We at ATMA are delighted to learn that Dr. Tsering Norboo, the physician behind the Ladakh Institute of Prevention, our regional partner in India, was recently award the Padma Shri Award. The Padma Shri was instituted in 1954 and is awarded to Indian citizens in recognition of the distinguished contributions to their fields, including social service and medicine. It is the highest civilian honour in India and we could not be more proud that someone as deserving as Dr. Norboo has won this award. Dr. Norboo has been working tirelessly to improve the health and welfare for the Ladakhi people for over 50 years. Even today, in retirement, he runs regular free medical clinics in Leh so that those who cannot afford medical care are attended to.
We at ATMA are proud to be supporting this man and his organization for all the great work they do.
If you're interested in helping us support Dr. Norboo and the Ladakh Institute of Prevention please consider making a donation via the tab above.
The work of the Ladakh Heart Foundation began serendipitously in 1997 when Lama Chogyal, a monk and the president of the LHF, was stuck in New Delhi while trying to obtain a visa to go to England. He decided to make constructive use of his time by visiting Ladakhi patients who were in Delhi hospitals. This experience taught Lama Chogyal two basic things: (a) many Ladakhi people have preventable heart disease and (b) that it was a jarring and overwhelmingly expensive experience for Ladakhi people to come to Delhi and stumble their way through what was basically a foreign country trying to find medical care for their illnesses.
Lama Chogyal resolved to do something. His first move was to consult with Ladakhi physicians to find out what could be done. He decided that a useful first thing to do would be to purchase large amounts of penicillin and distribute it to villages, along with proper education about rheumatic heart disease (RHD) and strep throat, so that the then prevalent RHD could be prevented by the simple measures of diagnosing and treating strep throat. Since that time, new cases of RHD have almost disappeared from Ladakh.
Next came an outreach health care program to deliver health care to remote villages. Lama Chogyal found the money to purchase a vehicle and equipment, organized the physicians and the program took off and is still running to this day. Then the idea arose to bring cardiologists and heart surgeons to Ladakh from the All India Institute of Medical Sciences (AIIMS) in Dehli – one of India’s premiere medical institutions. Lama Chogyal picked up the phone and for seven years now, AIIMS’s physicians and surgeons have been providing quality medical care to heart patients from all over Ladakh at week long summer clinics in Leh. An average of 300 patients have been seen every summer in these clinics.

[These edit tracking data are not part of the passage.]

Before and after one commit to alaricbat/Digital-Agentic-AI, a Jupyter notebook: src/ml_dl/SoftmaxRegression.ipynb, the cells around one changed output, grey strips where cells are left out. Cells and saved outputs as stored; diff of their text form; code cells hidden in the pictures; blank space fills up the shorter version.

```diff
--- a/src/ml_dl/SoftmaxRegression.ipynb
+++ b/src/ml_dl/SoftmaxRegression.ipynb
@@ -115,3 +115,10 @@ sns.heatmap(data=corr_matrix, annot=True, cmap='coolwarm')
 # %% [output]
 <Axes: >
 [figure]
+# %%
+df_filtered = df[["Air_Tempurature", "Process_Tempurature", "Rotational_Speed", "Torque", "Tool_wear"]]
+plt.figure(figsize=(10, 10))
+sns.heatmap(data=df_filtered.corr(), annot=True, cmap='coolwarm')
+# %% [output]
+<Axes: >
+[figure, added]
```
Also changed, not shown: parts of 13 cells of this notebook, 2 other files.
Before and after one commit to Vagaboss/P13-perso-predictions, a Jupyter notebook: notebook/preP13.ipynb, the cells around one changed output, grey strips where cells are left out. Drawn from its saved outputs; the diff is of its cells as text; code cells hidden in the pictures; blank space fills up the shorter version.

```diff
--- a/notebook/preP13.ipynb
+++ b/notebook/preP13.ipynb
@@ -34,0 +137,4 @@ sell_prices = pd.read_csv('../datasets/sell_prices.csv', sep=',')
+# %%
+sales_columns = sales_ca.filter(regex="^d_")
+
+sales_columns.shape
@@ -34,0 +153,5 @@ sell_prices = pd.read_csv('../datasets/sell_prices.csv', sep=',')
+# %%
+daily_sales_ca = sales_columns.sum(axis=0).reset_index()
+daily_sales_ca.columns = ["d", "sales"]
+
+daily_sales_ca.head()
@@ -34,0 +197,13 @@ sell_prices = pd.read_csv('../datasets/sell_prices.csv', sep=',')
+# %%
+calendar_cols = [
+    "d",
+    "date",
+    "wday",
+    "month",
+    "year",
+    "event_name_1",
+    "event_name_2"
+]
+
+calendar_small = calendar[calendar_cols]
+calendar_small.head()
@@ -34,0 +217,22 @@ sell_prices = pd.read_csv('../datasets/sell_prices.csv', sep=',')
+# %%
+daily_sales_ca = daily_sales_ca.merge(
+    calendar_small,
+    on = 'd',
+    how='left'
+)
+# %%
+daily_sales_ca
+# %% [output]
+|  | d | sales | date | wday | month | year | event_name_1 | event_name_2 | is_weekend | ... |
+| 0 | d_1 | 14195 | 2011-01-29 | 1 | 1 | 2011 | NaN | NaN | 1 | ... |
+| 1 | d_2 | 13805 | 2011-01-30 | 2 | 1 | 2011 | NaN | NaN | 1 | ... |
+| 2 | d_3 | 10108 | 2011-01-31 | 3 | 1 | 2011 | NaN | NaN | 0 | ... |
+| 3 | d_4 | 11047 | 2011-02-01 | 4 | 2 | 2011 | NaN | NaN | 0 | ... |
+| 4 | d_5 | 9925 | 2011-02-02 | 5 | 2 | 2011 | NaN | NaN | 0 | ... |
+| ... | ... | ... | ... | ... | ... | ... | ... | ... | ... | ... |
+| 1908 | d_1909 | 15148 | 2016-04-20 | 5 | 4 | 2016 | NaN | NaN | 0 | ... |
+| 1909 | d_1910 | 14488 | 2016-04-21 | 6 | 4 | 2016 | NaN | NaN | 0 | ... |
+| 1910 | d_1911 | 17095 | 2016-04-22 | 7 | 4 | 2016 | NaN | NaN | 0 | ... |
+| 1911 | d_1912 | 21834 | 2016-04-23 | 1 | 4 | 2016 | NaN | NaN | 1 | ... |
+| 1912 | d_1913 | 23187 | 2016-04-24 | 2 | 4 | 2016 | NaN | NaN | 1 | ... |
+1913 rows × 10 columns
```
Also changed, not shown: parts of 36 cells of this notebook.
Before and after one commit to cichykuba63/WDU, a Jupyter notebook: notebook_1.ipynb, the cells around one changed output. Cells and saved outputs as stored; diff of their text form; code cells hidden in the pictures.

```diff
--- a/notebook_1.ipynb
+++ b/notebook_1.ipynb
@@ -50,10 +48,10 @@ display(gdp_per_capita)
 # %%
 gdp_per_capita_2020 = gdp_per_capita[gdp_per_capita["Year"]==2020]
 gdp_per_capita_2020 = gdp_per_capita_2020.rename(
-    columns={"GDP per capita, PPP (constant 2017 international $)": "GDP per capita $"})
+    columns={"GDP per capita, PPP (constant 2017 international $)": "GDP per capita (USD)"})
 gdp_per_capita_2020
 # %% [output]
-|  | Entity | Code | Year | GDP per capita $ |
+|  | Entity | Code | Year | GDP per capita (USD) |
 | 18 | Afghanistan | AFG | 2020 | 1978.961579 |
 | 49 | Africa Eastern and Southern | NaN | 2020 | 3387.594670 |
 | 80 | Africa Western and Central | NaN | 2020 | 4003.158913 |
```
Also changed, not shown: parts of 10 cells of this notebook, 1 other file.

Finally, the New Delhi physicians asked Lama Chogyal to construct a hospital here in Leh that would specialize in providing comprehensive cardiac care. Dr. Samphat Kumar, Professor of Cardio-Thoracic Surgery at AIIMS, offered to move to Leh and work full time for the LHF hospital. The government of Ladakh contributed a piece of land. The Dalai Lama, who has been a patron from the very beginning, as well as many others, contributed significant amounts of money, and three years ago, construction began. At this point in time, the hospital building is complete, and funds have been obtained to both finish the electrical and plumbing infrastructure of the building and to purchase furniture.
The LHF has now expanded it’s role. In addition to running a fully-functioning hospital, it provides mobile health education and treatment camps throughout the district of Ladakh. It also operates a coffee shop in the tourist district of Leh, profits from which help support LHF activities. We at ATMA have been involved with the LHF since 2012 and continue to support the great work they do.
We encourage you to watch this documentary on the Ladakh Heart Foundation and the great work they are doing to help the people of the Indian Himalayas!